WHAT NEEDS TO BE DONE: The following entries are to be repeated exactly, and the pictures are to be left behind.

THE RECORDS:
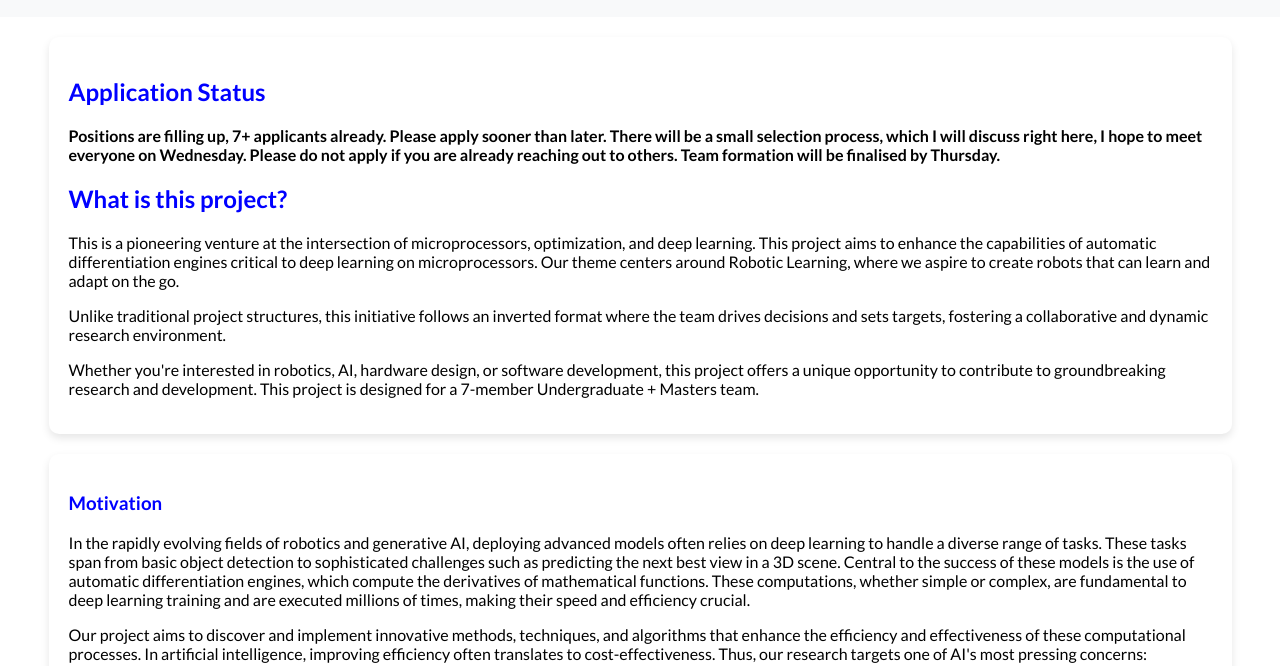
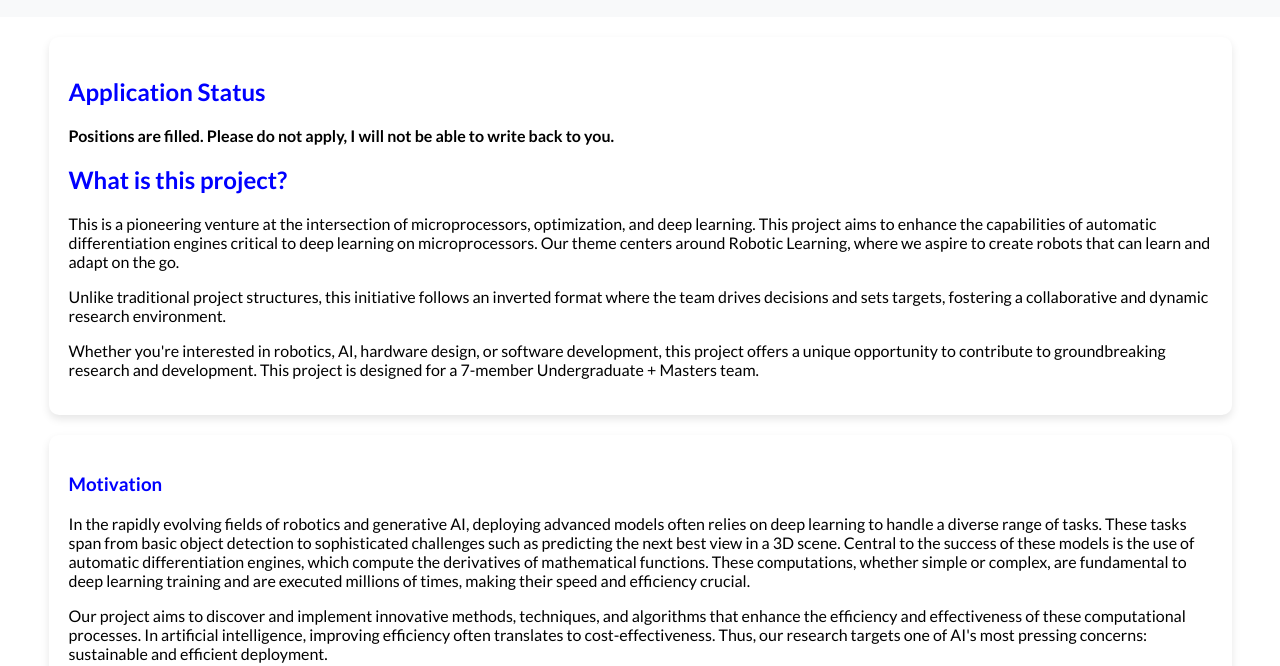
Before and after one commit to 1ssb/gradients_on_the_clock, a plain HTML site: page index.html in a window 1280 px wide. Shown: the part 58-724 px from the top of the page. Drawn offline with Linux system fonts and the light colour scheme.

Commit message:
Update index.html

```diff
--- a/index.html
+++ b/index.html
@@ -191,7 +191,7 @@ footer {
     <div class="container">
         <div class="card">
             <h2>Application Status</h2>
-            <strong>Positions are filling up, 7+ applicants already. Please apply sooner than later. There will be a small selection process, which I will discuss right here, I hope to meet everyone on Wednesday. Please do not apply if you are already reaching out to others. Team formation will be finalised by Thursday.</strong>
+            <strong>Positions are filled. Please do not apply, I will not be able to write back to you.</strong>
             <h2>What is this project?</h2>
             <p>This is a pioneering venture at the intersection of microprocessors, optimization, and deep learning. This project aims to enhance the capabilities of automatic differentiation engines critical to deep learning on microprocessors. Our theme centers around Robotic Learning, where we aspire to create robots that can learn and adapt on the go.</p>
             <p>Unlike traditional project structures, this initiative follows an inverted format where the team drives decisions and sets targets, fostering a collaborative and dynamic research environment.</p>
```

TASK OUTPUT:
Before and after one commit to 1ssb/gradients_on_the_clock, a plain HTML site: page index.html in a window 1280 px wide. Shown: the part 58-724 px from the top of the page. Drawn offline with Linux system fonts and the light colour scheme.

Commit message:
Update index.html

```diff
--- a/index.html
+++ b/index.html
@@ -191,7 +191,7 @@ footer {
     <div class="container">
         <div class="card">
             <h2>Application Status</h2>
-            <strong>Positions are filling up, 7+ applicants already. Please apply sooner than later. There will be a small selection process, which I will discuss right here, I hope to meet everyone on Wednesday. Please do not apply if you are already reaching out to others. Team formation will be finalised by Thursday.</strong>
+            <strong>Positions are filled. Please do not apply, I will not be able to write back to you.</strong>
             <h2>What is this project?</h2>
             <p>This is a pioneering venture at the intersection of microprocessors, optimization, and deep learning. This project aims to enhance the capabilities of automatic differentiation engines critical to deep learning on microprocessors. Our theme centers around Robotic Learning, where we aspire to create robots that can learn and adapt on the go.</p>
             <p>Unlike traditional project structures, this initiative follows an inverted format where the team drives decisions and sets targets, fostering a collaborative and dynamic research environment.</p>
```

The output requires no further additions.